    If Copernicus was correct and the earth was not at the center of the universe but simply one planet among others, and if Galileo's observations of sunspots, craters on the moon, and new planetary bodies were accurate, then the assumptions men had made for thousands of years about the world and their place in it were no longer valid. In the pre-Copernican, Aristotelian universe, the earth belonged to the sublunar realm of change and decay. In this realm matter and human passions had a corrupting influence, but human beings had a choice. They could follow their base, bodily instincts, living a brutal, sinful life that would lead to eternal damnation, or they could cultivate their spiritual and rational faculties and hope for everlasting life in the ethereal, unchanging heavens - the logical place for God's kingdom.

    In the new Copernican universe, however, the distinction between the perfect, unchanging heavens and the imperfect earth whose very center provided the ideal location for hell was obliterated and with it traditional Christian cosmology. The heavens now appeared to be as blemished and mutable as the earth. Where could heaven or hell possibly be in the Copernican universe? Traditional scientific assumptions were also undermined by the Copernican theory. Aristotle's doctrine of the four elements, each with its allotted "natural" place, made little sense on an earth hurtling through space at incredible speed in defiance of common sense.

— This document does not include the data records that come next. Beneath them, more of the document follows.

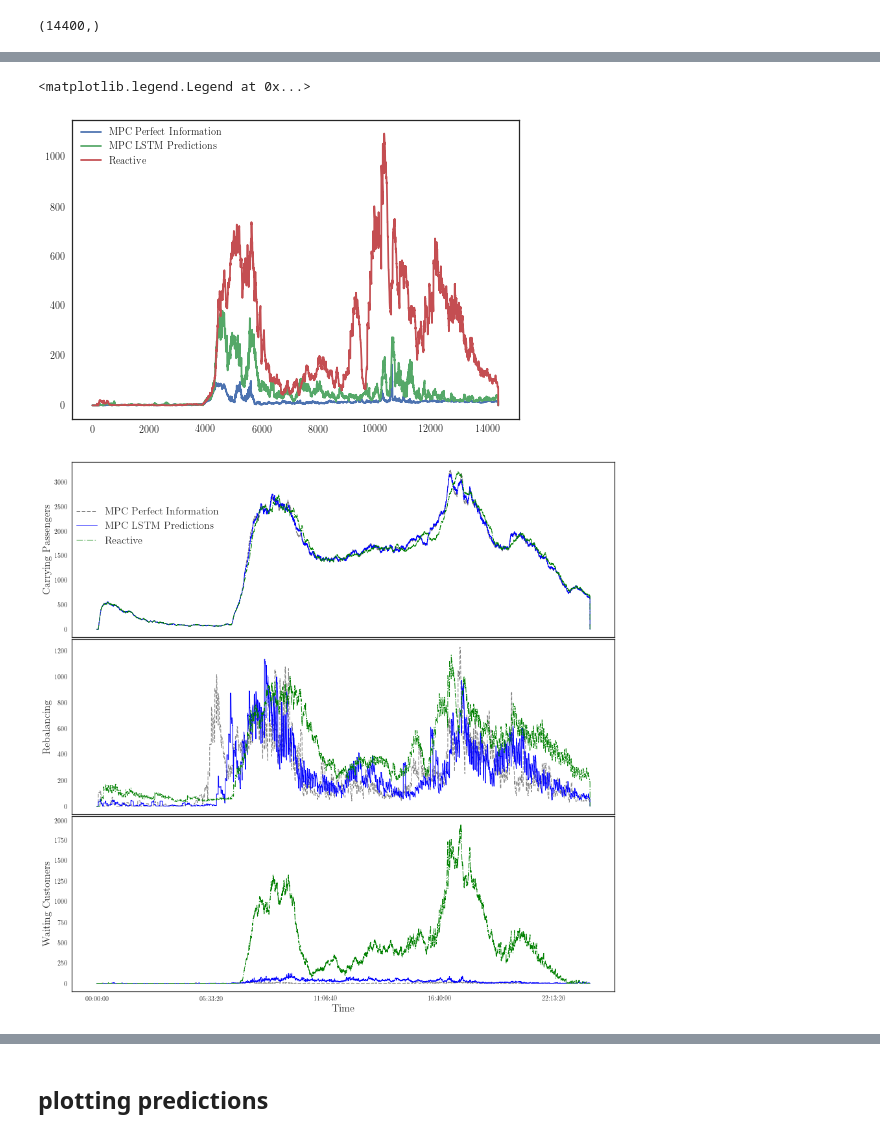
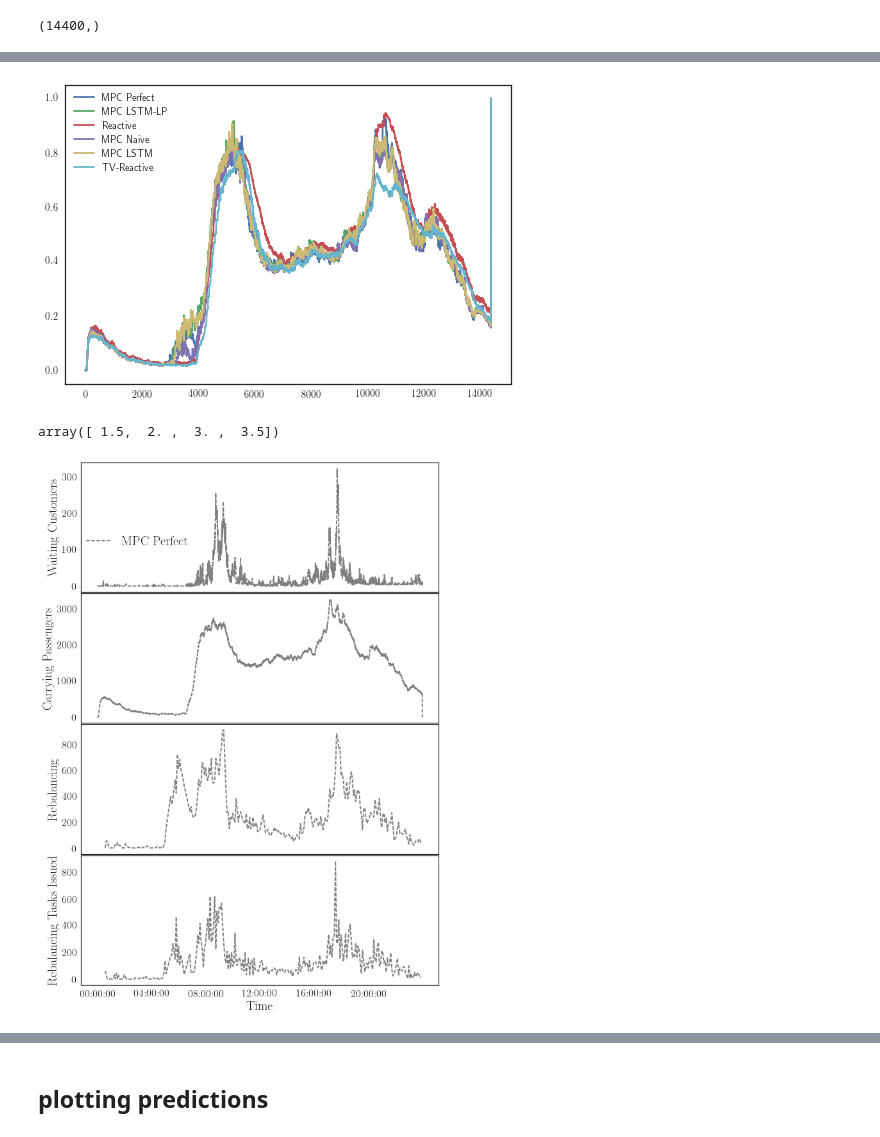
Before and after one commit to huevosabio/cs341, a Jupyter notebook: PrettyPlot.ipynb, the cells around one changed output, grey strips where cells are left out. Cells and saved outputs as stored; diff of their text form; code cells hidden in the pictures.

```diff
--- a/PrettyPlot.ipynb
+++ b/PrettyPlot.ipynb
@@ -72,5 +72,7 @@ plt.title('MPC with Perfect Information')
 # %%
-mpc_perfect = sio.loadmat('MPC_Perf_5000v_rev3.mat')
-mpc_lstm = sio.loadmat('MPC-LSTM5000v_rev3.mat')
+mpc_perfect = sio.loadmat('MPC-LSTM-PERFECT5000v_rev3.mat')
+mpc_lstm = sio.loadmat('MPC-LSTM-SEAS5000v_rev3.mat')
 reactive = sio.loadmat('REACTIVE5000v_rev3.mat')
 mpc_empty = sio.loadmat('MPC-EMPTY5000v_rev3.mat')
+mpc_naive = sio.loadmat('MPC-NAIVE5000v_rev3.mat')
+mpc_lstm_milp = sio.loadmat('MPC-LSTM-SEAS-MILP5000v_rev3.mat')
@@ -109,4 +132,8 @@ scenarios = [
 for scenario in scenarios:
     scenario['data']['numVehiclesServing'] = scenario['data']['numVehiclesBusy']-scenario['data']['numVehiclesRebalancing']
     scenario['data']['totCustWaiting'] = scenario['data']['custWaiting'].sum(axis=1)
+    scenario['data']['totCustUnassigned'] = scenario['data']['custUnassigned'].sum(axis=1)
+    scenario['data']['totRebTasks'] = scenario['data']['numRebTasks'].sum(axis=1)
     scenario['data']['numVehiclesEmptyTravel'] = scenario['data']['numVehiclesDrivingToPickup']+scenario['data']['numVehiclesRebalancing']
+    scenario['data']['utilizationRate'] = 1 - (scenario['data']['numVehiclesIdle'] / scenario['data']['v'][0][0].astype(np.float64))
+    scenario['data']['numVehiclesEmptyTravelSmooth'] = pd.rolling_mean(np.array(scenario['data']['numVehiclesEmptyTravel']), 50, min_periods=1)
@@ -120,45 +190,79 @@ Reactive 210702
 # %%
 for scenario in scenarios:
-    plt.plot(scenario['data']['numVehiclesDrivingToPickup'],#+
-             #scenario['data']['numVehiclesIdle'],# +
+    plt.plot(#scenario['data']['numVehiclesDrivingToPickup'],
+             1 - scenario['data']['numVehiclesIdle'] / 5000.,# +
              #scenario['data']['numVehiclesRebalancing'],
         label=scenario['name']
     )
-plt.legend()
+plt.legend();
 # %% [output]
-<matplotlib.legend.Legend at 0x...>
-[figure, old version]
+[figure, new version]
+# %%
+
+pd.rolling_mean(np.array([1,2,3,4]), 3, center=True, min_periods=1)
+# %% [output]
+array([ 1.5,  2. ,  3. ,  3.5])
 # %%
 sbn.set(style="white")
 
+titles = [
+    'Waiting Customers',
+    'Carrying Passengers',
+    'Rebalancing',
+    'Rebalancing Tasks Issued',
+          #'Unassigned Customers',
+          #'Utilization Rate'
+         ]
+series = ['totCustWaiting',
+          'numVehiclesDrivingToDest',
+          'numVehiclesEmptyTravelSmooth',
+          'totRebTasks',
+          #'totCustUnassigned',
+          #'utilizationRate'
+         ]
+
 start = datetime.datetime(2016, 1, 21, hour =0)
 stepsize = datetime.timedelta(seconds = 6)
-tindex = [(start + stepsize * j).time() for j in range(14400)]
+tindex = np.array([(start + stepsize * j).time() for j in range(14400)])
+mask3 = (scenario['data'][series[3]] > 0)
+mask = np.array([True for i in range(len(tindex))])
+mask_axes = np.array([(t.hour % 4 == 0) and (t.minute == 0) and (t.second == 0) for t in tindex])
 
-titles = ['Carrying Passengers', 'Rebalancing', 'Waiting Customers']
-series = ['numVehiclesDrivingToDest', 'numVehiclesEmptyTravel', 'totCustWaiting']
+masks = [
+    mask,
+    mask,
+    mask3,
+    mask3,
+    mask,
+    mask,
+]
 
 
-f, axes = plt.subplots(3, sharex=True, sharey=False,figsize=(15,15));
-for i in range(3):
+
+f, axes = plt.subplots(len(titles), sharex=True, sharey=False,figsize=(10,15));
+for i in range(len(titles)):
     for j, scenario in enumerate(scenarios):
+        if j not in [0,2,4,5]: continue
         axes[i].plot(
-            tindex, scenario['data'][series[i]],
+            tindex[masks[i]], scenario['data'][series[i]][masks[i]],
             color = scenario['style']['color'],
             linestyle = scenario['style']['stroke'],
-            linewidth=1,
+            linewidth=2,
             label = scenario['name']
                 );
-        axes[i].set_ylabel(titles[i], fontsize=16)
+        axes[i].set_ylabel(titles[i], fontsize=20)
+        axes[i].tick_params(labelsize=16)
 
 f.subplots_adjust(hspace=0.01);
-axes[-1].set_xlabel('Time', fontsize = 16)
-axes[0].legend(loc=(0,0.5), fontsize=16)
+axes[-1].set_xlabel('Time', fontsize = 20)
+axes[0].legend(loc=(0,0.3), fontsize = 20)
 plt.setp([a.get_xticklabels() for a in f.axes[:-1]], visible=False);
+axes[-1].set_xticks(tindex[mask_axes])
 plt.rcParams['font.family'] = "serif"
 plt.rcParams['font.serif'] = "Computer Modern Roman"
 plt.rcParams['savefig.dpi'] = 75
 plt.rcParams['text.usetex'] = True
+plt.rcParams['xtick.labelsize'] = 24
 plt.savefig('summarized_results_plot.pdf',bbox_inches='tight')
 # %% [output]
-[figure, old version]
+[figure, new version]
```
Also changed, not shown: parts of 63 cells of this notebook, 24 other files.
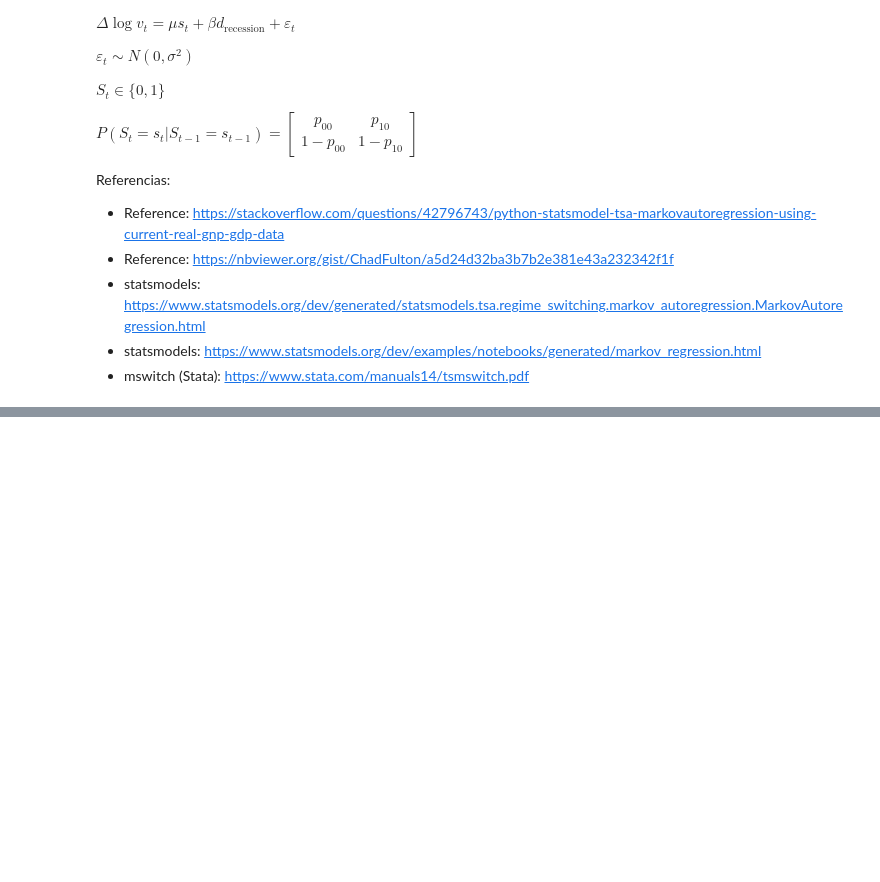
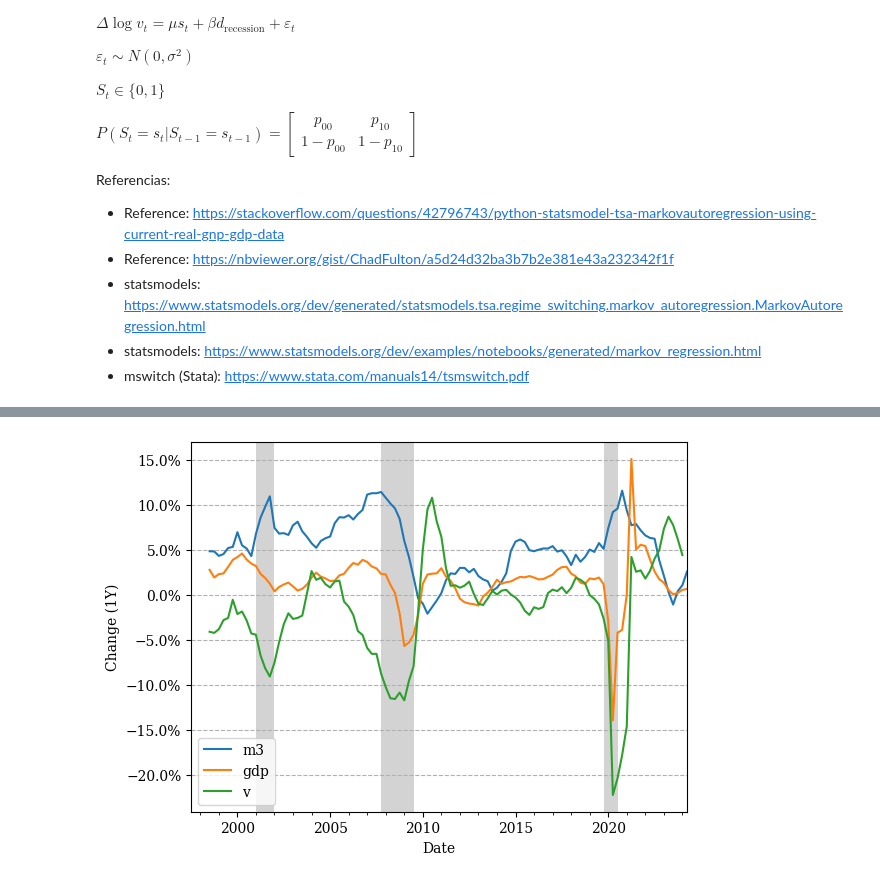
Before and after one commit to MiguelPuntoEs/money-growth, a Jupyter notebook: money-growth.ipynb, the cells around one changed output, grey strips where cells are left out. Saved outputs shown, nothing was run; the diff lists cells and outputs as text; code cells hidden in the pictures; blank space fills up the shorter version.

```diff
--- a/money-growth.ipynb
+++ b/money-growth.ipynb
@@ -295,0 +285,26 @@ X
+# %%
+from importlib import reload
+# import utils
+# reload(utils)
+from utils import get_snb_data, get_ecb_data
+
+
+df_eu = pd.DataFrame()
+df_eu['gdp'] = get_ecb_data('MNA',
+                      'Q.Y.I9.W2.S1.S1.B.B1GQ._Z._Z._Z.EUR.LR.N', date_format='%Y-Q%q').rename(columns={'OBS_VALUE': 'gdp'})
+
+df_eu['m3'] = get_ecb_data('BSI',
+                     'Q.U2.N.V.M30.X.1.U2.2300.Z01.E', date_format='%Y-Q%q').rename(columns={'OBS_VALUE': 'm3'})
+df_eu.dropna(inplace=True) # Remove NaN
+df_eu['v'] = df_eu['gdp']/df_eu['m3']
+# %%
+fig, ax = plt.subplots()
+
+df_eu[['m3', 'gdp', 'v']].pct_change(periods=4, fill_method=None).plot(ax=ax)
+plot_recessions(ax)
+
+ax.yaxis.set_major_formatter(mtick.PercentFormatter(1.0))
+ax.grid(which='major', axis='y', linestyle='--')  #  or both
+ax.set_ylabel('Change (1Y)');
+# %% [output]
+[figure, added]
```
Also changed, not shown: parts of 6 cells of this notebook, 1 other file.
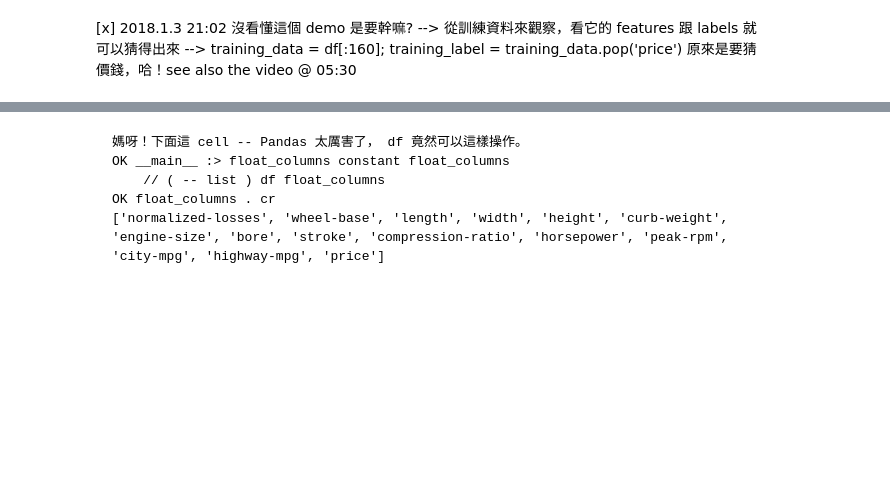
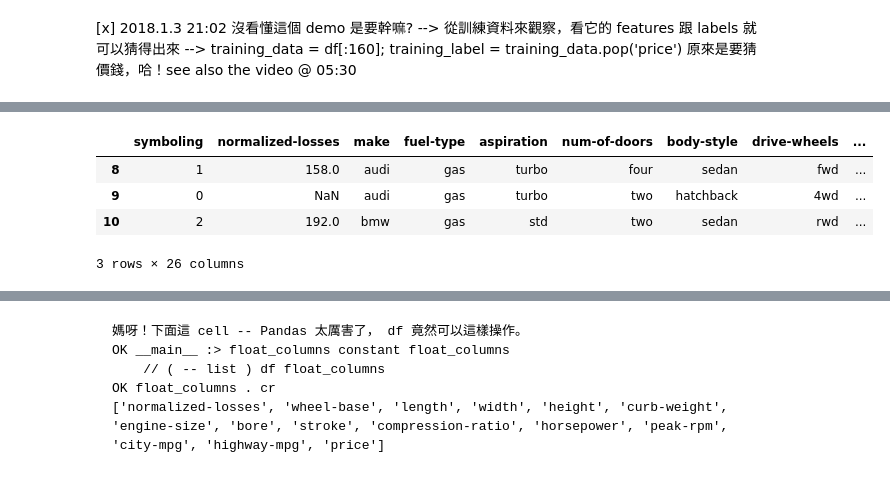
Before and after one commit to hcchengithub/Estimator-demo-using-Automobile-dataset, a Jupyter notebook: automobile.ipynb, the cells around one changed output, grey strips where cells are left out. Drawn from its saved outputs; the diff is of its cells as text; code cells hidden in the pictures; blank space fills up the shorter version.

```diff
--- a/automobile.ipynb
+++ b/automobile.ipynb
@@ -103,3 +82,11 @@ df
+# %%
+df[8:11]  # price is NaN
+# %% [output]
+|  | symboling | normalized-losses | make | fuel-type | aspiration | num-of-doors | body-style | drive-wheels | ... |
+| 8 | 1 | 158.0 | audi | gas | turbo | four | sedan | fwd | ... |
+| 9 | 0 | NaN | audi | gas | turbo | two | hatchback | 4wd | ... |
+| 10 | 2 | 192.0 | bmw | gas | std | two | sedan | rwd | ... |
+3 rows × 26 columns
 # %%
 # Some rows don't have price data, we can't use those.
 df = df.dropna(axis='rows', how='any', subset=['price'])
```
Also changed, not shown: parts of 5 cells of this notebook, 1 other file.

    Even more important, the Copernican universe undermined the relationships and correspondences that had helped to organize human experience and give human beings some sense of security in an inherently insecure world.